Homeschooling a High Schooler in Hawaii – What Does the Chapter 12 Rule Say?
Is it legal to homeschool my high schooler?
Yes! Hawaii’s homeschool law states “A parent teaching the parent’s child a home shall be deemed a qualified instructor.” (Section 8-12-19)
Can I issue a diploma for my high schooler?
Yes, you certainly can! You, the parent are the educator.
Is the diploma recognized and accepted?
Yes! Colleges and universities, places of employment, and the military accept a high school diploma earned by a homeschool student!
What is Hawaii’s homeschool law?
Hawaii’s homeschool law falls under Chapter 12 Compulsory Attendance Exceptions, specifically Sections 8-12-1 through 8-12-4 (definitions) and Sections 8-12-13 through 8-12-22. Read the Rule at //christianhomeschoolersofhawaii.org/w/index.php/hawaii-homeschooling-rule/ and be sure to keep a copy on hand.
Notification of intent to homeschool (Section 8-12-13)
Just as you would do so for any other grade, parents must submit a Notice of Intent (NOI) or complete the Department of Education 4140 to homeschool their high school student. The school should acknowledge your NOI or 4140 by sending you the Parent Copy of the 4140; be sure to keep your copy in a safe place. It will prove useful when your student needs to submit proof of homeschooling for employment during school hours, early admission to a college, or enlistment in the military.

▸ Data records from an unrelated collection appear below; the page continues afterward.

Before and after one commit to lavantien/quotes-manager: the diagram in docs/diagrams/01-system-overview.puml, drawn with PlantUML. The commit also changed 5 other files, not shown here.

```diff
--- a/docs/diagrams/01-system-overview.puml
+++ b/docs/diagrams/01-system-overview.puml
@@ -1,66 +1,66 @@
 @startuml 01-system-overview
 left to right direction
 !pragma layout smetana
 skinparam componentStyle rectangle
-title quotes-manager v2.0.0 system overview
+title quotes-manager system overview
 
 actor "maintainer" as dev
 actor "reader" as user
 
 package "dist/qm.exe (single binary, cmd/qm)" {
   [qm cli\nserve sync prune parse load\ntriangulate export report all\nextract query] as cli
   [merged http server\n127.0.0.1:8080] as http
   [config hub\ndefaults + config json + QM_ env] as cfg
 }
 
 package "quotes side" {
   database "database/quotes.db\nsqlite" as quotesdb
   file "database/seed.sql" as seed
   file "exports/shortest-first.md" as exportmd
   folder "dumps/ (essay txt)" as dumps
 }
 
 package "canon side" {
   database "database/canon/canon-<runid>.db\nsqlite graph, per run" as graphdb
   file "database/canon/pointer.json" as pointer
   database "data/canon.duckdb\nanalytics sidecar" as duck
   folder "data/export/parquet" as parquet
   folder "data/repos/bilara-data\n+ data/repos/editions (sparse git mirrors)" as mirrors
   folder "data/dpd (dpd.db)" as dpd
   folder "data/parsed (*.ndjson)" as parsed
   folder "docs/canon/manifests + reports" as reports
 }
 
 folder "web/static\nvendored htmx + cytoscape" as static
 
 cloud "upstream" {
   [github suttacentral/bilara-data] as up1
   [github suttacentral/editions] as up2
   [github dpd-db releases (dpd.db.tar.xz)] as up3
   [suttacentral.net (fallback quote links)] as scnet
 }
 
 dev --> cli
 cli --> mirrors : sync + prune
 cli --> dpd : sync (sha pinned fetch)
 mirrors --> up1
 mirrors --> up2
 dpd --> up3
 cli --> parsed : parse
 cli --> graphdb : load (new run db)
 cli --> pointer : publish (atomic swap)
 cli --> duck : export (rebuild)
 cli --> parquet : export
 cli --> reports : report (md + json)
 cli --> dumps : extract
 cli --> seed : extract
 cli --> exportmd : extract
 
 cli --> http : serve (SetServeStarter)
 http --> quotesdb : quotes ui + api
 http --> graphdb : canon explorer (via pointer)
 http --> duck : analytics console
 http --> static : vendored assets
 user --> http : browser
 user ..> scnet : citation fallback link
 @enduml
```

Record of curriculum (Section 8-12-15)
The record keeping requirements are no different for your high schooler. Your records should include starting and ending dates, number of hours of instruction, a method used to determine mastery of materials and subjects, and a bibliography of textbooks and other education materials used.
Good records are a must for the high school years, particularly if your teen plans to pursue college or enlist in the military. Even those who decide to enter the work force may need to submit high school records.

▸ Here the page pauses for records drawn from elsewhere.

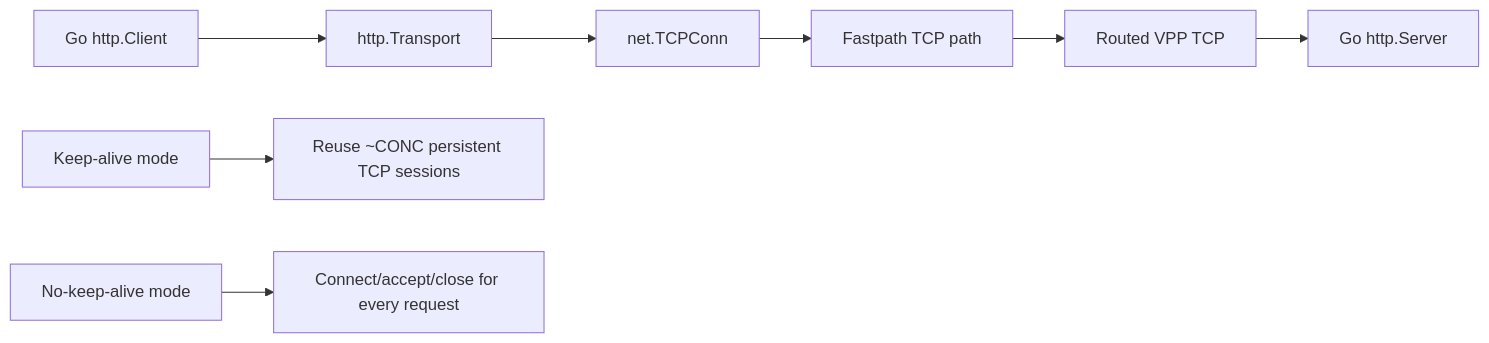
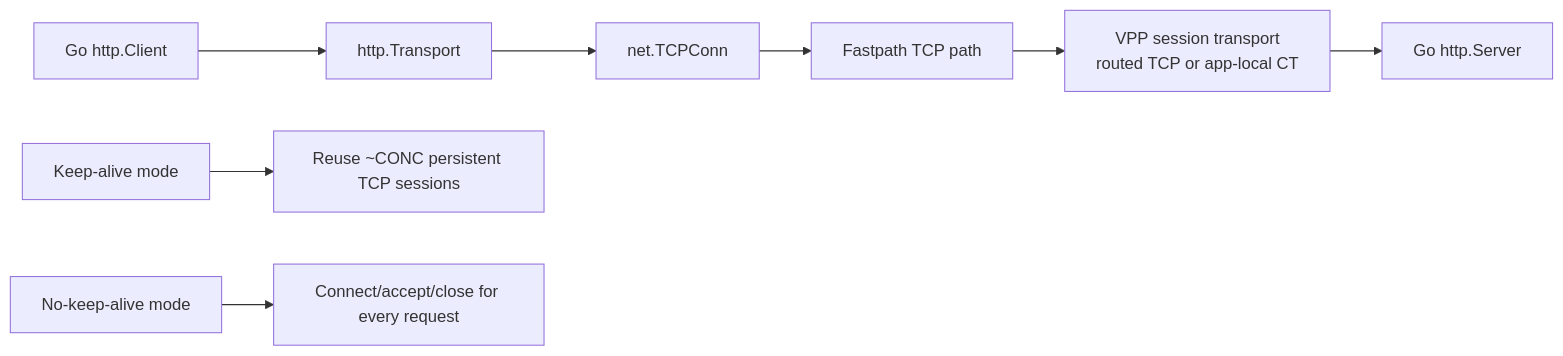
One commit to aritrbas/vclgo changed diagram 14 of 19 in docs/architecture_diagrams.md. Above: the diagram before and after it, drawn with Mermaid. The commit also changed other lines of this file and 30 other files, not shown here.

```diff
--- a/docs/architecture_diagrams.md
+++ b/docs/architecture_diagrams.md
@@ -615,11 +659,11 @@
 ~~~mermaid
 flowchart LR
     HC["Go http.Client"] --> TR["http.Transport"]
     TR --> TCP["net.TCPConn"]
     TCP --> FP["Fastpath TCP path"]
-    FP --> VPP["Routed VPP TCP"]
+    FP --> VPP["VPP session transport<br/>routed TCP or app-local CT"]
     VPP --> HS["Go http.Server"]
 
     KA["Keep-alive mode"] --> REUSE["Reuse ~CONC persistent TCP sessions"]
     NK["No-keep-alive mode"] --> CHURN["Connect/accept/close for every request"]
 ~~~
```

Notification of termination of homeschooling (Section 8-12-16)
Section 8-12-16 requires parent to inform the principal if homeschooling is terminated and provide information on alternative educational program.
Testing and progress Reports (Section 8-12-18)

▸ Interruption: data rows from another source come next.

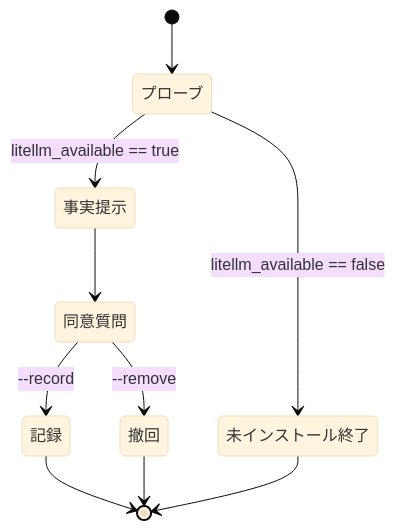
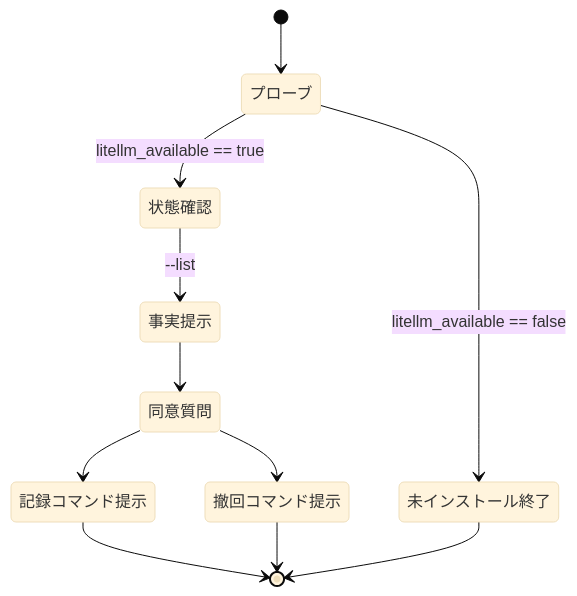
The first of 2 diagrams in feature-docs/muse-spark-contributor-consent/REQUIREMENTS.md (m-m-n/em-claude-plugins), drawn with Mermaid (base theme) before and after one commit. The commit also changed other lines of this file and 2 other files, not shown here.

````diff
--- a/feature-docs/muse-spark-contributor-consent/REQUIREMENTS.md
+++ b/feature-docs/muse-spark-contributor-consent/REQUIREMENTS.md
@@ -458,12 +508,13 @@
 ```mermaid
 stateDiagram-v2
     [*] --> プローブ
     プローブ --> 未インストール終了: litellm_available == false
-    プローブ --> 事実提示: litellm_available == true
+    プローブ --> 状態確認: litellm_available == true
+    状態確認 --> 事実提示: --list
     事実提示 --> 同意質問
-    同意質問 --> 記録: --record
-    同意質問 --> 撤回: --remove
-    記録 --> [*]
-    撤回 --> [*]
+    同意質問 --> 記録コマンド提示
+    同意質問 --> 撤回コマンド提示
+    記録コマンド提示 --> [*]
+    撤回コマンド提示 --> [*]
     未インストール終了 --> [*]
 ```
````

Annual progress reports are still required for the high school years as well. Scores from a nationally normed standardized test are required for grade 10 for high school. Test scores can also be submitted as the annual report for the other grades.
What else do parents need to know?
Sections 8-12-20 and 8-12-21 are high school specific.
“Credits. No course credits (Carnegie units) are granted for time spent being homeschooled.”
“High school diploma for homeschool Children. A homeschooled child who wants to earn a high school diploma from the local public high school shall attend high school for a minimum of three full years and the meet the credit requirements for graduation.”
What does this mean? Simply – the credits, for example, that you assigned your freshman for Algebra 1 or Spanish 1, are not recognized by the DOE. Some courses from a regionally accredited program may be accepted, but you should check with the principal of the school first.
And if, for whatever reason, you decide not to continue homeschooling your high schooler and choose to enroll him into the public school, your child will have to attend the public school for a minimum of three years to receive a diploma from the DOE high school.
CHOH encourages parents to think long term when homeschooling the high school years. Think back on the reasons you chose to homeschool. Perhaps, it was to individualize your child’s education based on his interests, needs or strengths. You may have wanted to teach from a biblical worldview. You believed the home provided a more positive social environment. These are good and valid reasons to continue educating your teen at home through the high school years!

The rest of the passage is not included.